### Records supplied ###
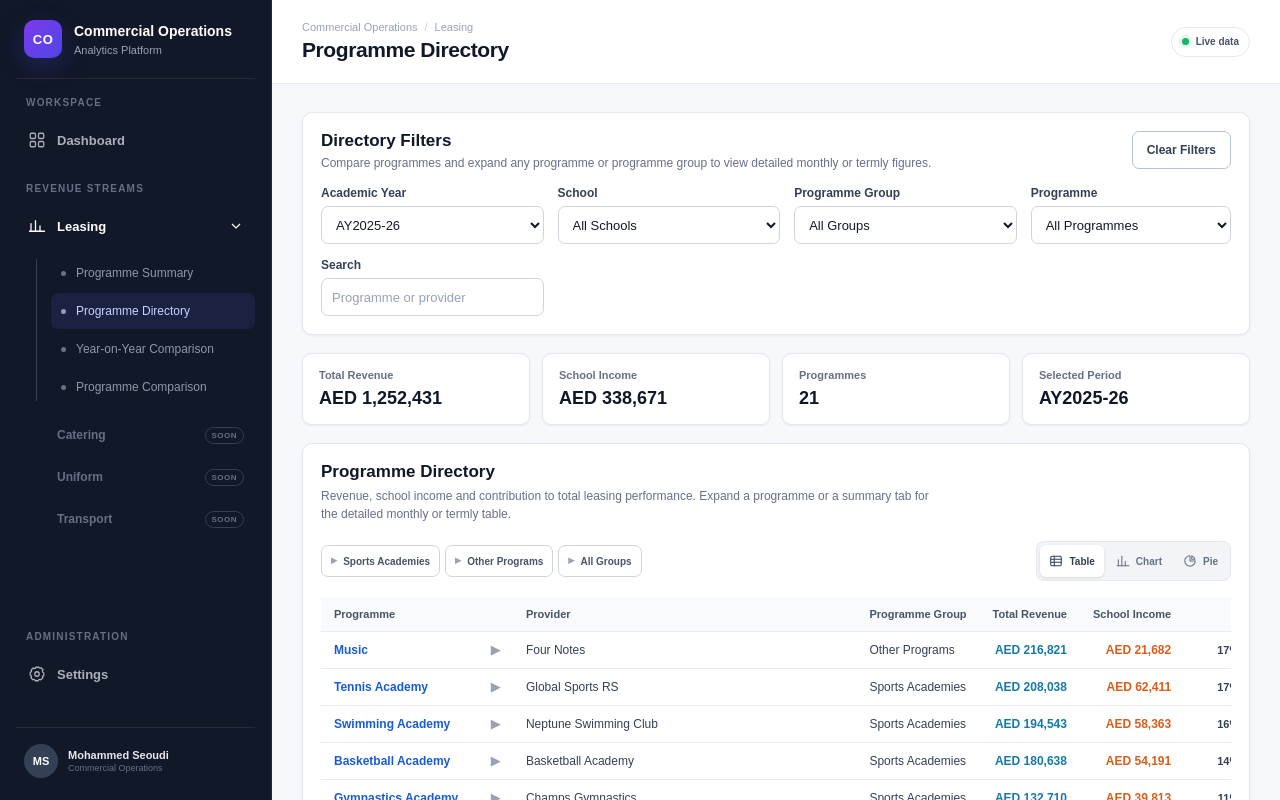
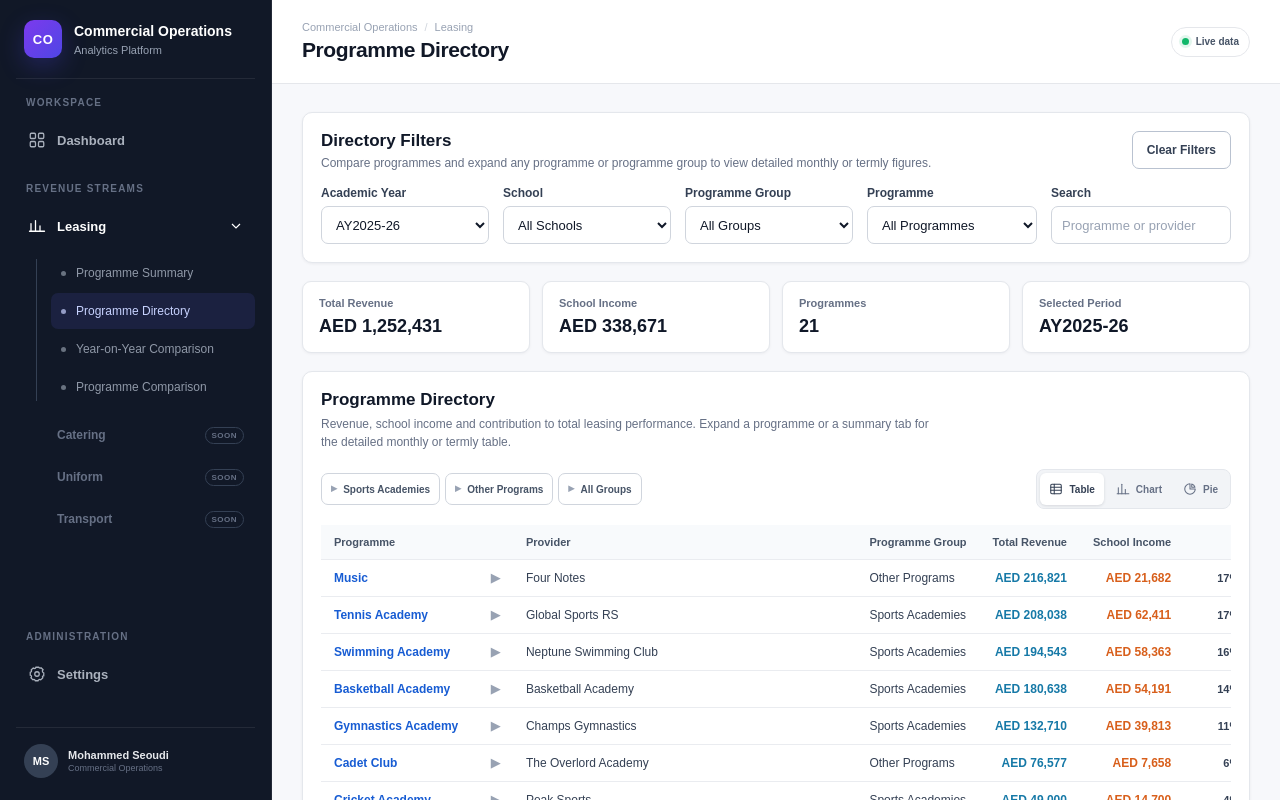
Before and after one commit to mo-seoudi/leasing, a React (Vite) app: page /leasing/programmes in a window 1280 px wide. Shown: the top 800 px of the page. Built offline with nearby package versions, Linux system fonts and the light colour scheme.

Commit message:
Update ProgrammeDirectoryPage.css

```diff
--- a/src/pages/leasing/ProgrammeDirectoryPage.css
+++ b/src/pages/leasing/ProgrammeDirectoryPage.css
@@ -11,10 +11,11 @@
 
 .directory-comparison-filter-grid {
   grid-template-columns:
-    minmax(150px, 1fr)
-    minmax(150px, 1fr)
+    minmax(140px, 1fr)
+    minmax(140px, 1fr)
+    minmax(160px, 1fr)
     minmax(170px, 1fr)
-    minmax(190px, 0.9fr);
+    minmax(180px, 0.9fr);
 }
 
 .directory-search-filter input {
```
###
## Work item
Every record above must be copied exactly; none of the pictures belong in the copy.

## Exercise solution
Before and after one commit to mo-seoudi/leasing, a React (Vite) app: page /leasing/programmes in a window 1280 px wide. Shown: the top 800 px of the page. Built offline with nearby package versions, Linux system fonts and the light colour scheme.

Commit message:
Update ProgrammeDirectoryPage.css

```diff
--- a/src/pages/leasing/ProgrammeDirectoryPage.css
+++ b/src/pages/leasing/ProgrammeDirectoryPage.css
@@ -11,10 +11,11 @@
 
 .directory-comparison-filter-grid {
   grid-template-columns:
-    minmax(150px, 1fr)
-    minmax(150px, 1fr)
+    minmax(140px, 1fr)
+    minmax(140px, 1fr)
+    minmax(160px, 1fr)
     minmax(170px, 1fr)
-    minmax(190px, 0.9fr);
+    minmax(180px, 0.9fr);
 }
 
 .directory-search-filter input {
```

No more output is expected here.